▸ **Activity**: Lines containing the string "WASM": how many are there below? Answer with the number only.
Start of Block
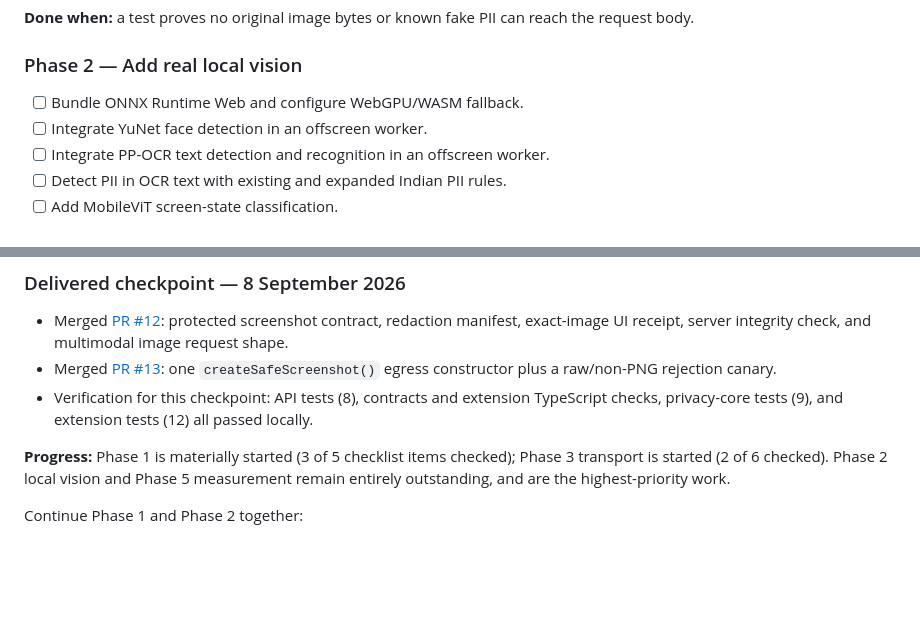
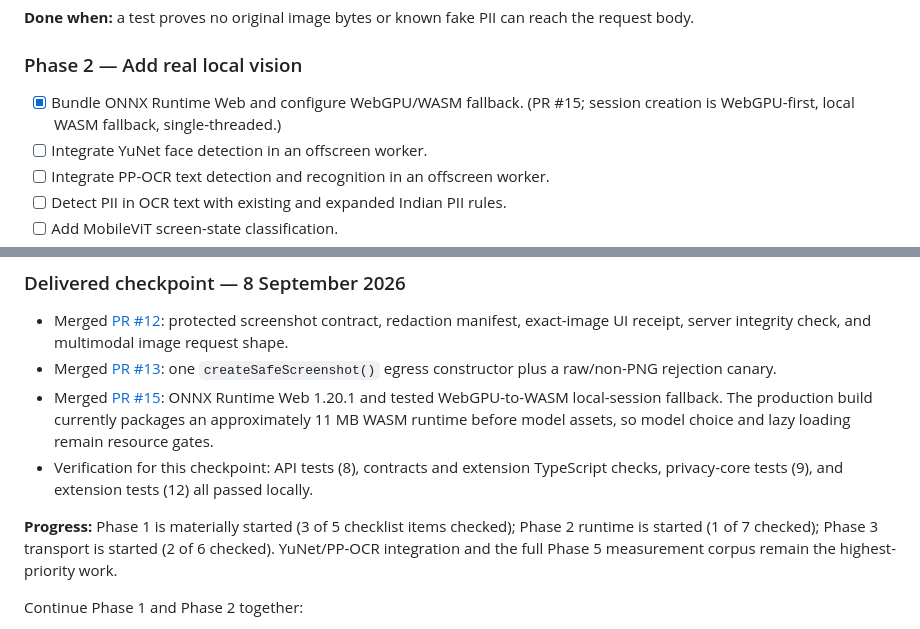
Before and after one commit to heddle-wins/nudge, a Markdown page: SIH_EXECUTION_PLAN.md, 2 parts joined by grey strips. GitHub-like rendering; blank space fills up the shorter version.

Commit message:
docs: record local vision runtime progress

```diff
--- a/SIH_EXECUTION_PLAN.md
+++ b/SIH_EXECUTION_PLAN.md
@@ -177,7 +177,7 @@ Both must return the same strictly validated action schema. No extension code sh
 
 ### Phase 2 — Add real local vision
 
-- [ ] Bundle ONNX Runtime Web and configure WebGPU/WASM fallback.
+- [x] Bundle ONNX Runtime Web and configure WebGPU/WASM fallback. (PR #15; session creation is WebGPU-first, local WASM fallback, single-threaded.)
 - [ ] Integrate YuNet face detection in an offscreen worker.
 - [ ] Integrate PP-OCR text detection and recognition in an offscreen worker.
 - [ ] Detect PII in OCR text with existing and expanded Indian PII rules.
@@ -268,9 +268,10 @@ The internal 41-repository comparison informed this plan. The projects to beat a
 
 - Merged [PR #12](https://github.com/heddle-wins/nudge/pull/12): protected screenshot contract, redaction manifest, exact-image UI receipt, server integrity check, and multimodal image request shape.
 - Merged [PR #13](https://github.com/heddle-wins/nudge/pull/13): one `createSafeScreenshot()` egress constructor plus a raw/non-PNG rejection canary.
+- Merged [PR #15](https://github.com/heddle-wins/nudge/pull/15): ONNX Runtime Web 1.20.1 and tested WebGPU-to-WASM local-session fallback. The production build currently packages an approximately 11 MB WASM runtime before model assets, so model choice and lazy loading remain resource gates.
 - Verification for this checkpoint: API tests (8), contracts and extension TypeScript checks, privacy-core tests (9), and extension tests (12) all passed locally.
 
-**Progress:** Phase 1 is materially started (3 of 5 checklist items checked); Phase 3 transport is started (2 of 6 checked). Phase 2 local vision and Phase 5 measurement remain entirely outstanding, and are the highest-priority work.
+**Progress:** Phase 1 is materially started (3 of 5 checklist items checked); Phase 2 runtime is started (1 of 7 checked); Phase 3 transport is started (2 of 6 checked). YuNet/PP-OCR integration and the full Phase 5 measurement corpus remain the highest-priority work.
 
 Continue Phase 1 and Phase 2 together:
 
```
End of Block
▸ **Response for this exercise**: 3